Classic DACB CollectionAll articles created or submitted in the first twenty years of the project, from 1995 to 2015.
Nana Naidoo was the first pastor to be called home from the Natal District. He was born in Durban into a staunch Hindu home. He dropped out of high school as he could not afford clothes and books. At sixteen he was working at a hotel where he began drinking heavily. He lost his job and for a year he had no employment because of his habit of failing to turn up for work.
He joined a gang with his street friends and took drugs and gambled with them. When drugged or drunk he was violent with people. Becoming an addict he sold marijuana on street corners and made his home in a manhole along a street. When in trouble with the police he rotated between living in Johannesburg and Durban. He described his life, “I never knew of loving anyone. I hated the world and people. Nobody used to love me.”
One Friday evening in 1971, he and some friends passed a big blue and yellow tent on a street corner. Nana suggested that they go in and see what was happening. They sat in the back and were soon singing beautiful songs. They thought the people were gathered just to have a good time. Then when there was prayer they realized it was a religious service and they wanted to leave, but the tent was too crowded. They listened as Rev. Mike Porthen preached.
Nana felt a repeated urge to go forward at the invitation. He explains: “I told Jesus that if He could help me I was coming to accept him as Saviour. I cried at the altar for Jesus to forgive my sins. The pastor prayed with me for a long time and I gave my heart to the Lord. I could not sleep that night as my heart was so filled with love and peace.” His friends at work thought he was joking when he told them what had happened. His family rejected him.

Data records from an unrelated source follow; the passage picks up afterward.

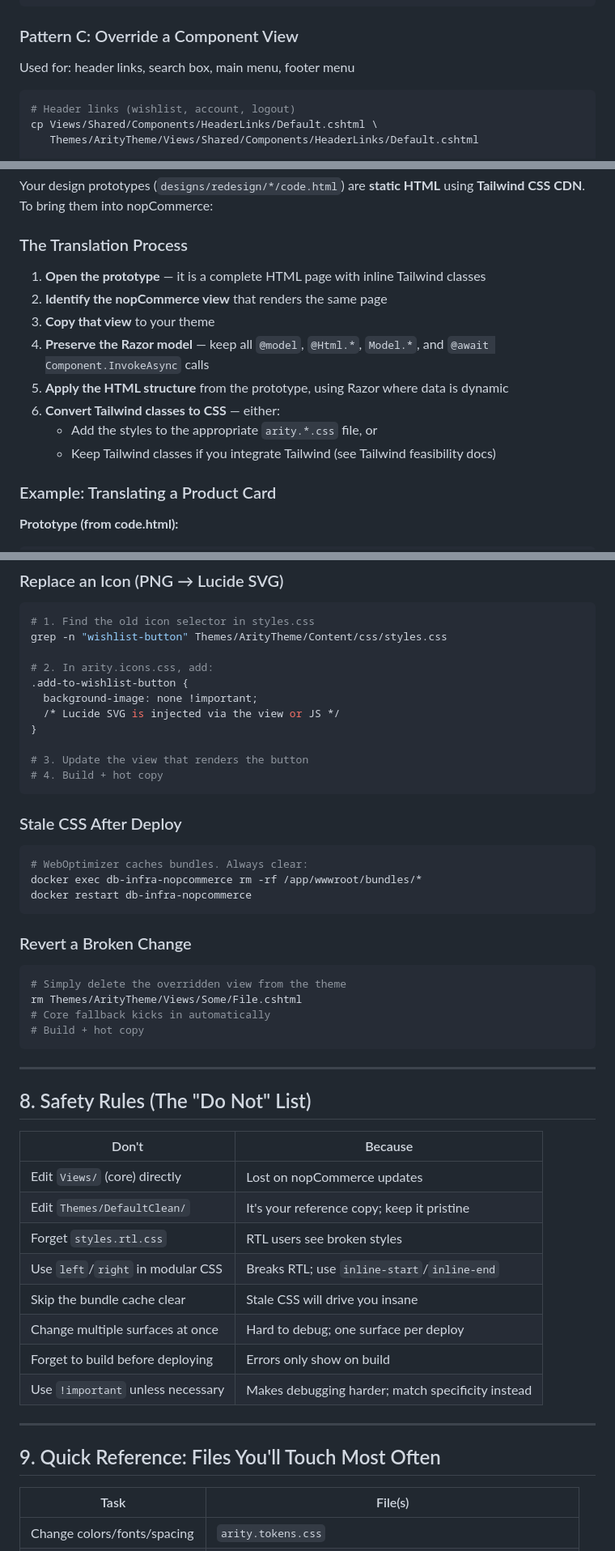
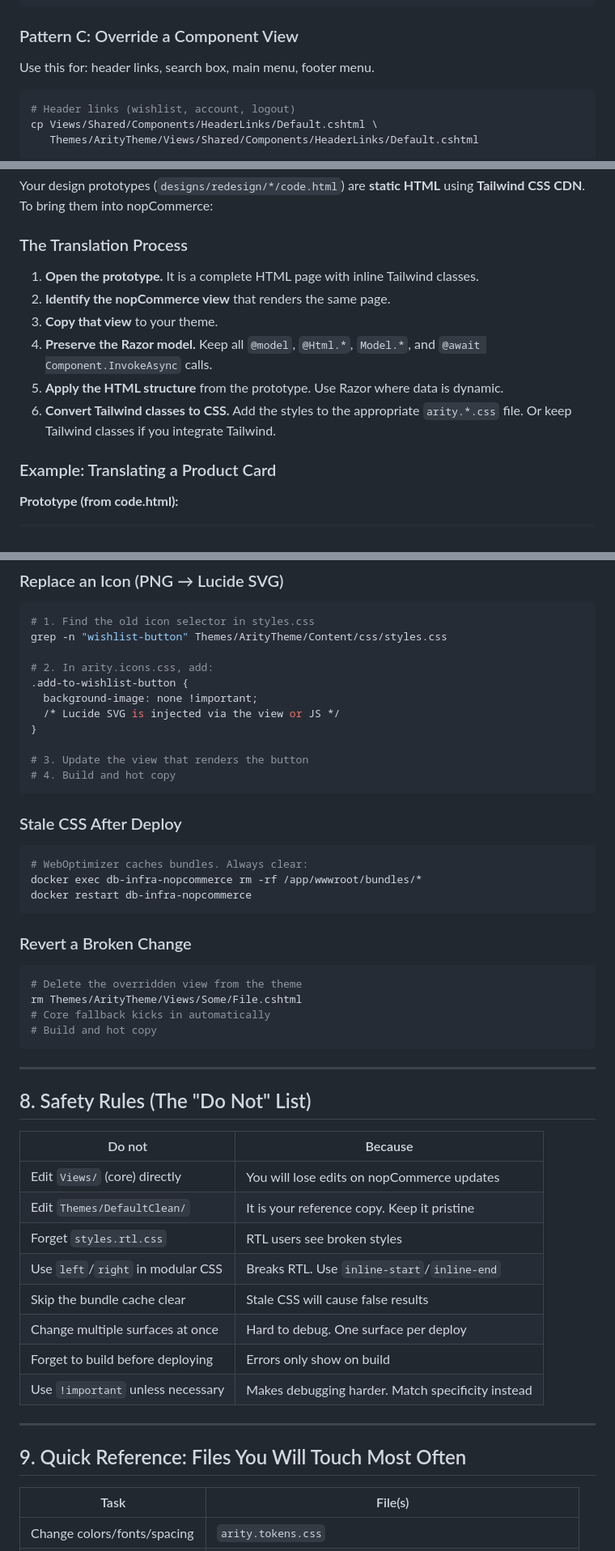
Before and after one commit to murungu/infrastructure, a Markdown page: docs/branding/theme-playbook.md, 3 parts joined by grey strips. Shown at 81% size. Rendered like a GitHub page.

````diff
--- a/docs/branding/theme-playbook.md
+++ b/docs/branding/theme-playbook.md
@@ -329,7 +330,7 @@ cp Views/ShoppingCart/Cart.cshtml Themes/ArityTheme/Views/ShoppingCart/Cart.csht
 
 ### Pattern C: Override a Component View
 
-Used for: header links, search box, main menu, footer menu
+Use this for: header links, search box, main menu, footer menu.
 
 ```bash
 # Header links (wishlist, account, logout)
@@ -373,14 +374,12 @@ Your design prototypes (`designs/redesign/*/code.html`) are **static HTML** usin
 
 ### The Translation Process
 
-1. **Open the prototype** — it is a complete HTML page with inline Tailwind classes
-2. **Identify the nopCommerce view** that renders the same page
-3. **Copy that view** to your theme
-4. **Preserve the Razor model** — keep all `@model`, `@Html.*`, `Model.*`, and `@await Component.InvokeAsync` calls
-5. **Apply the HTML structure** from the prototype, using Razor where data is dynamic
-6. **Convert Tailwind classes to CSS** — either:
-   - Add the styles to the appropriate `arity.*.css` file, or
-   - Keep Tailwind classes if you integrate Tailwind (see Tailwind feasibility docs)
+1. **Open the prototype.** It is a complete HTML page with inline Tailwind classes.
+2. **Identify the nopCommerce view** that renders the same page.
+3. **Copy that view** to your theme.
+4. **Preserve the Razor model.** Keep all `@model`, `@Html.*`, `Model.*`, and `@await Component.InvokeAsync` calls.
+5. **Apply the HTML structure** from the prototype. Use Razor where data is dynamic.
+6. **Convert Tailwind classes to CSS.** Add the styles to the appropriate `arity.*.css` file. Or keep Tailwind classes if you integrate Tailwind.
 
 ### Example: Translating a Product Card
 
@@ -478,7 +477,7 @@ grep -n "wishlist-button" Themes/ArityTheme/Content/css/styles.css
 }
 
 # 3. Update the view that renders the button
-# 4. Build + hot copy
+# 4. Build and hot copy
 ```
 
 ### Stale CSS After Deploy
@@ -492,30 +491,30 @@ docker restart db-infra-nopcommerce
 ### Revert a Broken Change
 
 ```bash
-# Simply delete the overridden view from the theme
+# Delete the overridden view from the theme
 rm Themes/ArityTheme/Views/Some/File.cshtml
 # Core fallback kicks in automatically
-# Build + hot copy
+# Build and hot copy
 ```
 
 ---
 
 ## 8. Safety Rules (The "Do Not" List)
 
-| Don't | Because |
+| Do not | Because |
 |-------|---------|
-| Edit `Views/` (core) directly | Lost on nopCommerce updates |
-| Edit `Themes/DefaultClean/` | It's your reference copy; keep it pristine |
+| Edit `Views/` (core) directly | You will lose edits on nopCommerce updates |
+| Edit `Themes/DefaultClean/` | It is your reference copy. Keep it pristine |
 | Forget `styles.rtl.css` | RTL users see broken styles |
-| Use `left`/`right` in modular CSS | Breaks RTL; use `inline-start`/`inline-end` |
-| Skip the bundle cache clear | Stale CSS will drive you insane |
-| Change multiple surfaces at once | Hard to debug; one surface per deploy |
+| Use `left`/`right` in modular CSS | Breaks RTL. Use `inline-start`/`inline-end` |
+| Skip the bundle cache clear | Stale CSS will cause false results |
+| Change multiple surfaces at once | Hard to debug. One surface per deploy |
 | Forget to build before deploying | Errors only show on build |
-| Use `!important` unless necessary | Makes debugging harder; match specificity instead |
+| Use `!important` unless necessary | Makes debugging harder. Match specificity instead |
 
 ---
 
-## 9. Quick Reference: Files You'll Touch Most Often
+## 9. Quick Reference: Files You Will Touch Most Often
 
 | Task | File(s) |
 |------|---------|
````
Also changed, not shown: other parts of docs/branding/theme-playbook.md (+50 -49 lines).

Nana joined the Church of the Nazarene, found new friends and was reunited with his family. In 1972, at a Wednesday evening prayer and fasting service, he felt the Lord very near. In bed that night he heard the Lord’s voice, “Go preach my Word.” A few days later he responded: “God, if you want me to preach Your Word, here I am.” He told his pastor about his call and was instructed to go to Bible School. He graduated from Bible College in Cape Town in 1976. He and his wife, Mrs, Maliga (Perumal) Naidoo, pastored at Isipingo but he had only two years to serve.
He became seriously ill and passed away in hospital from kidney failure. Rev. Mike Porthen related that the night before he died Nana had said, “I’m ready to go. I’m going to beat all the other pastors to heaven.” He told his wife, “Heaven is calling me.” A member at Isipingo who found the Lord through Nana’s ministry prayed, “Lord, although Pastor was a little short man he was a giant to us because he was not afraid of the devil. He was saved from sin and now stands among the angels.”
Paul S. Dayhoff
- World Mission,(Kansas City, MO: Nazarene Publishing House, April 1981), 10; Rev. Mike Porthen, telephone conversation, February 3, 1996.
This article is reproduced, with permission, from Living Stones In Africa: Pioneers of the Church of the Nazarene, revised edition, copyright © 1999, by Paul S. Dayhoff. All rights reserved.